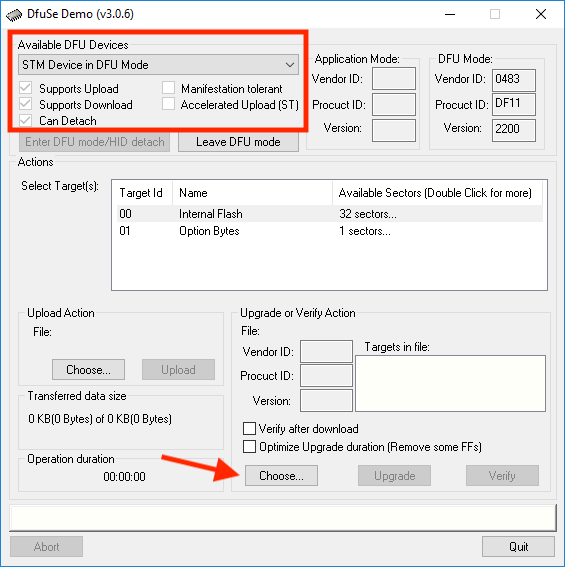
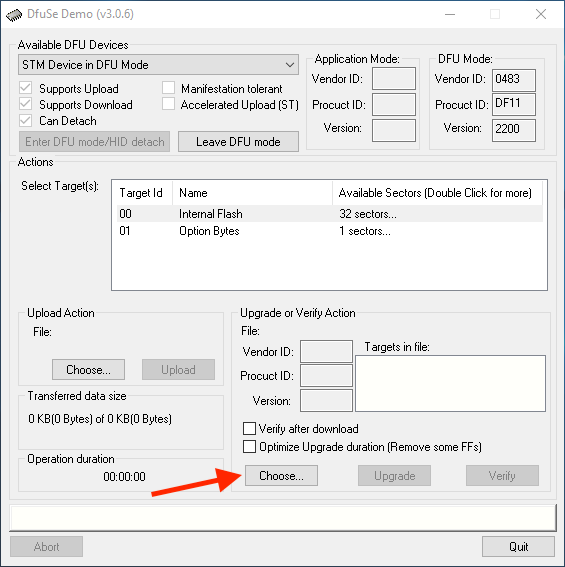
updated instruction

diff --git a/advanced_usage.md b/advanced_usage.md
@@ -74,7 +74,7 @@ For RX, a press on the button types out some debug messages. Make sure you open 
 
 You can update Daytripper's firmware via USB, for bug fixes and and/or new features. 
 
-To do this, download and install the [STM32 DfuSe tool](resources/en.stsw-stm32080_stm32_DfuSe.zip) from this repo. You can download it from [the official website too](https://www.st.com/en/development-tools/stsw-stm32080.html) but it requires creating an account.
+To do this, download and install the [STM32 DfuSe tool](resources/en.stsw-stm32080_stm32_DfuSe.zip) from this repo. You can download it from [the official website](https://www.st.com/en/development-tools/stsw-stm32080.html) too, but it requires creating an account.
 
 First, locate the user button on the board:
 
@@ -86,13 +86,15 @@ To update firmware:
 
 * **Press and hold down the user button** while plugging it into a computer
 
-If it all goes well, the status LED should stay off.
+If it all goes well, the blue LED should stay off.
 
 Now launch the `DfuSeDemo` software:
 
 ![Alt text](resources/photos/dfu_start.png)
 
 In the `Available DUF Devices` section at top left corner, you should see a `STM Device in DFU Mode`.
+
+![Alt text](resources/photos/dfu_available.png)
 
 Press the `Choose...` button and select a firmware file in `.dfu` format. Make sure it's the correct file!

══════════

§ Your goal: In the records above, count the lines that contain the word "button" and state only that count.

§ Solution to the exercise: 4